Warm-up: 10 minutes of light jogging, mobility exercises and dynamic stretches, running drills – 2 x 40m (ankling and high knees), 3x 60m strides

Cooldown: 10 minutes of light jogging, static stretching exercises

Pace: run 400m and 500m intervals at a 5K race pace, and 1000m intervals at a 10K race pace

Example: INTERVALS 4 x 1000m, P 2′

  • Warm up as directed. Rest. Then run a total of 4 intervals of 1000m. After each interval, there is a break of 2 minutes of standing still.

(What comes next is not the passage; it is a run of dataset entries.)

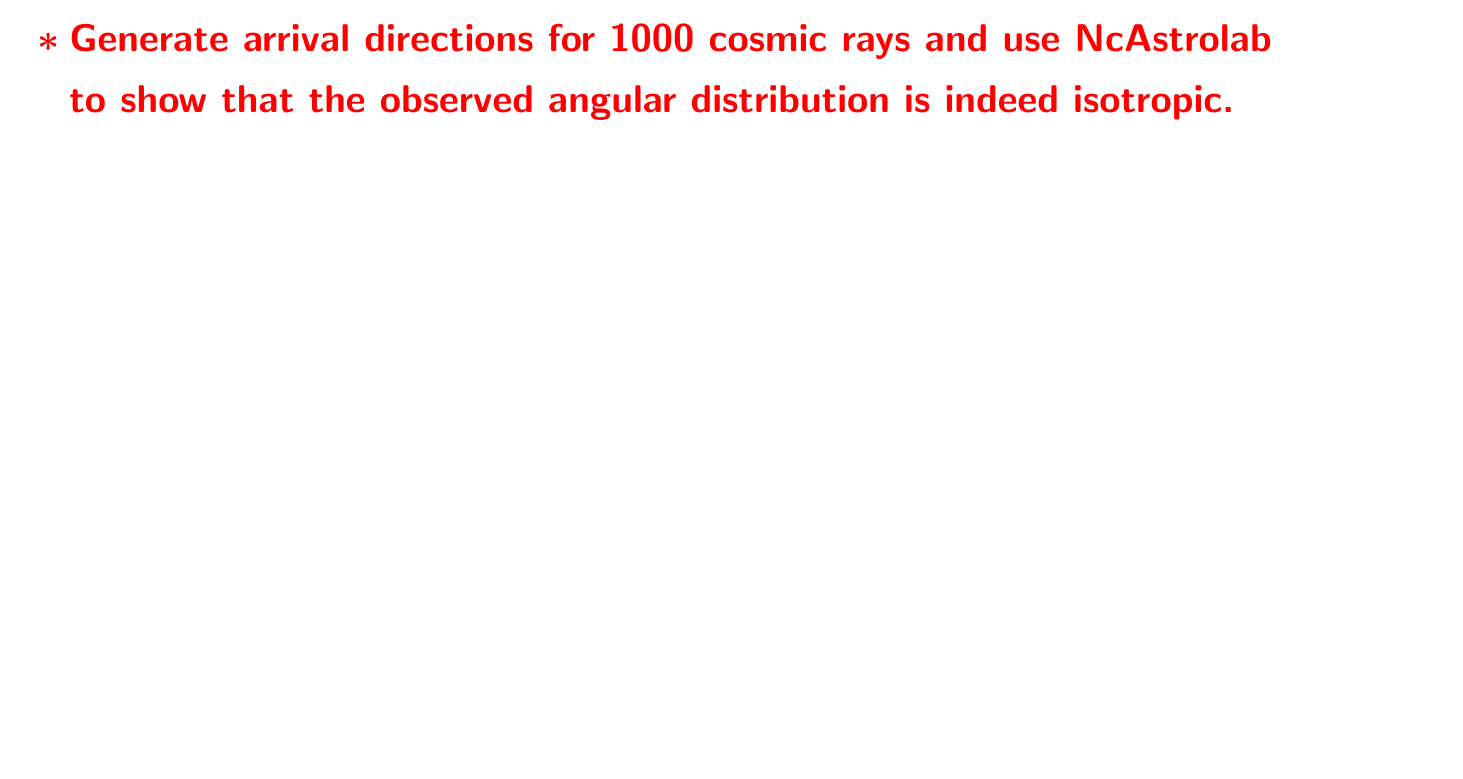
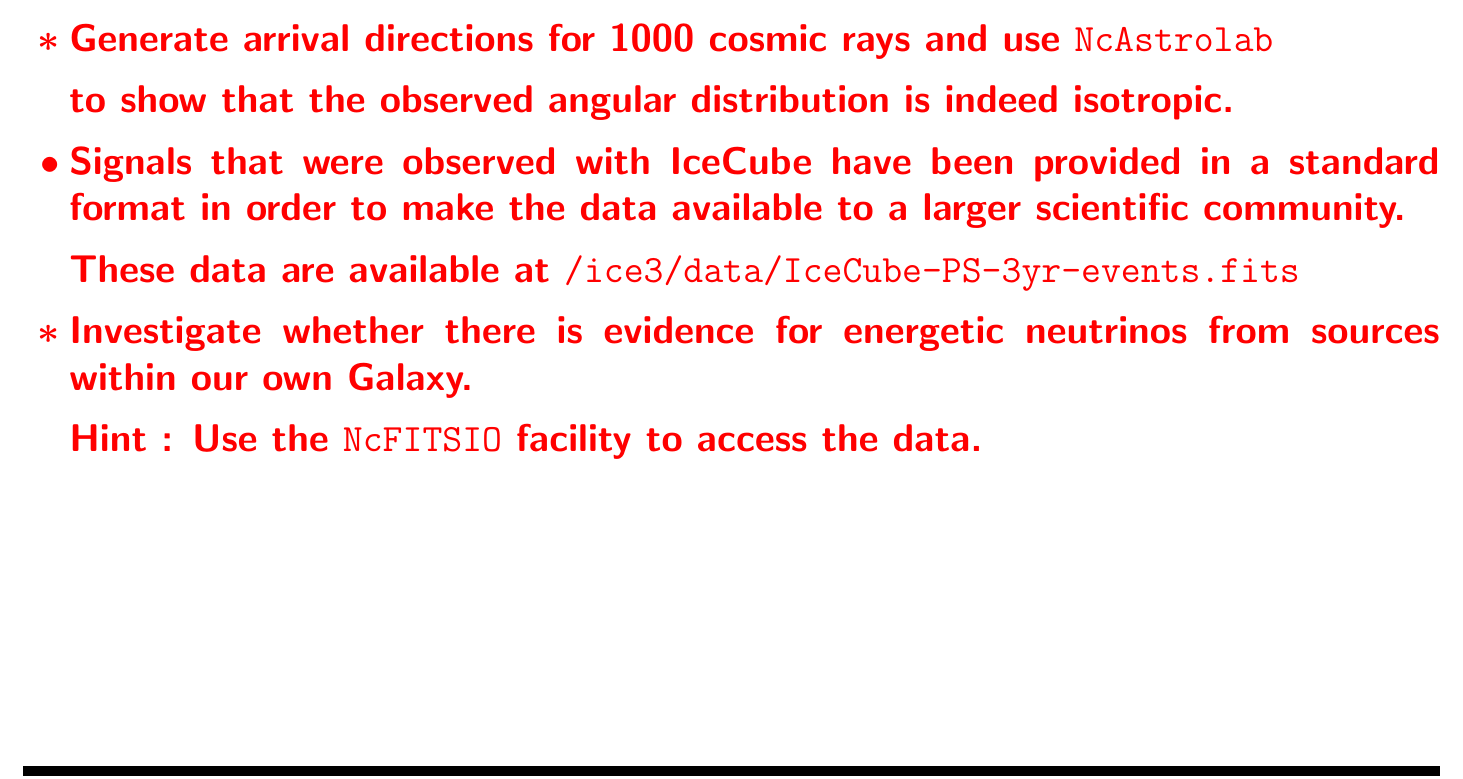
Before and after one commit to nick-ve/L-coord, a LaTeX document (slides/coord-vub.tex, which reads slides/exercises.tex): part of page 32 of 32, cut so that both start at the same text, the shorter picture padded with empty space. The pictures show the PDF file slides/coord-vub.pdf that the author committed with the source.

Commit message:
Exercise with IceCube public data added

```diff
--- a/slides/exercises.tex
+++ b/slides/exercises.tex
@@ -23,7 +23,12 @@
 \begin{itemize}
 \item Cosmic rays impinge on the Earth's atmosphere from all directions.
 \item[] The resulting angular distribution is isotropic.
-\item[$\ast$] Generate arrival directions for 1000 cosmic rays and use NcAstrolab
+\item[$\ast$] Generate arrival directions for 1000 cosmic rays and use {\tt NcAstrolab}
 \item[] to show that the observed angular distribution is indeed isotropic.
+\item Signals that were observed with IceCube have been provided in a standard format
+      in order to make the data available to a larger scientific community.
+\item[] These data are available at {\tt /ice3/data/IceCube-PS-3yr-events.fits}
+\item[$\ast$] Investigate whether there is evidence for energetic neutrinos from sources within our own Galaxy.
+\item[] Hint : Use the {\tt NcFITSIO} facility to access the data.
 \end{itemize}
 }
```
Also changed, not shown: slides/coord-vub.pdf, slides/exercises.tex (2 more changed lines), 1 other file.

After you finish the main part of the workout, continue jogging (cool down according to the instructions).

TEMPO RUN

Goal: teaches your body to handle more lactic acid, improve endurance, improve running economy, delays tired legs, increase tolerance to discomfort, and help control emotions when it becomes difficult

Warm-up: 1mi of light jogging

Cooldown: 1mi of light jogging

Pace: comfortably hard, a pace at which you can run for about 60 minutes

Example: TEMPO RUNS 2 x 1.5mi, P 3′

  • Warm up as directed. Rest. Then run a total of 2 intervals of 1.5 miles each. After each interval, there is a break of 3 minutes of standing still. After you finish the main part of the workout, continue jogging (cool down according to the instructions).

Example: TEMPO RUNS 3mi

  • Warm up according to the instructions and, without stopping, move on to the main part of the workout, that is, 3 miles of running at the set pace. After the main part of the training has been done in continuity, do a cooldown according to the instructions.

LONG RUN

Goal: improve endurance, builds your self-confidence and mental strength

Warm-up: mobility exercises and dynamic stretches

Cooldown: static stretching exercises

Pace: conversational pace, a pace at which you feel comfortable and are able to talk

Read more: What is Considered a Long Run? (5 Long Run Examples)

STRIDES

Strides are gradual accelerations over distances between 60 and 100 meters. In this training plan, you will do them after light jogging or as a part of the warm-up before interval training.

Goal: developing speed and improving your running technique

Pace: they are performed at a pace that ranges from very light to 90% of your maximum speed

Read more: What Are Running Strides And How To Do Them?

STRENGTH TRAINING

In addition to running, add strength training. By strengthening the entire body, you will reduce your risk of injury, improve strength and stability, correct muscle imbalances, and therefore become faster.

Do strength training at least twice a week on days that suit you best.

Research has shown that it is optimal to do strength training 2 to 3 times a week over the course of 8 to 12 weeks, in order to improve the running capabilities of more advanced middle- and long-distance runners.

During the last two weeks of training (weeks 7 and 8), avoid strength training so that you are rested before the start of the race.

See strength training with all exercises in the article Strength Training for Runners (Top 19 Workout Exercises).

REST DAY

For progress, in addition to diversity, rest is also important. Don’t neglect your rest days, no matter how good you feel.

Tip

Adequate recovery is just as important as training. More training does not mean faster progress but, on the contrary, a greater risk of injury and overtraining.

10K training plan for intermediate runners (PDF)


matea-matosevic-running

Matea Matošević

Hi, I’m Matea! I’m an Olympic Marathon Runner, founder, and writer behind OLYRUN.com. On this site, I provide help in the form of my knowledge and experience to all who love running and active living. Read more…